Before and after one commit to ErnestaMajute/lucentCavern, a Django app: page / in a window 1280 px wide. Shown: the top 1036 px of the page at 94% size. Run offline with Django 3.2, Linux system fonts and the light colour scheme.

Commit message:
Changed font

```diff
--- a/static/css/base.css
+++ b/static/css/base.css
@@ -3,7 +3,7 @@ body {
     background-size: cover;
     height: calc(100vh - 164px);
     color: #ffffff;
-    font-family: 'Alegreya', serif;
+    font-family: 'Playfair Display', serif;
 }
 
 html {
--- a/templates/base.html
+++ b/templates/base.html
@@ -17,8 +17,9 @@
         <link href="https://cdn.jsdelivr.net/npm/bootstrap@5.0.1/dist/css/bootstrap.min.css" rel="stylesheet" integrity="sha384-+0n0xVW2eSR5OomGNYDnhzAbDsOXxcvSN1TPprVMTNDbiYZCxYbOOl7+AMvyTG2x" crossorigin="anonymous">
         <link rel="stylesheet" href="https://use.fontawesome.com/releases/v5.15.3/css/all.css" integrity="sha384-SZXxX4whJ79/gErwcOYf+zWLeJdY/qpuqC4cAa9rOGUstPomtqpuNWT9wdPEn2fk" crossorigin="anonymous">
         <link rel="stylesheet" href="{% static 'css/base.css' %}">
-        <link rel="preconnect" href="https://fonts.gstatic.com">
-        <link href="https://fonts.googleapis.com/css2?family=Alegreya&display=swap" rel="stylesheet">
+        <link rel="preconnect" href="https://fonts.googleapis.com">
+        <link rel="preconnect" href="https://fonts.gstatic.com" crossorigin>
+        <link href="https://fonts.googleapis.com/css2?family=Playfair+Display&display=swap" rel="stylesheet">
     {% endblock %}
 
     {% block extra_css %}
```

TO DO:
Among the records, find all lines that include the string "googleapis" and return them.

OUTPUT OF THE TASK:
-        <link href="https://fonts.googleapis.com/css2?family=Alegreya&display=swap" rel="stylesheet">
+        <link rel="preconnect" href="https://fonts.googleapis.com">
+        <link href="https://fonts.googleapis.com/css2?family=Playfair+Display&display=swap" rel="stylesheet">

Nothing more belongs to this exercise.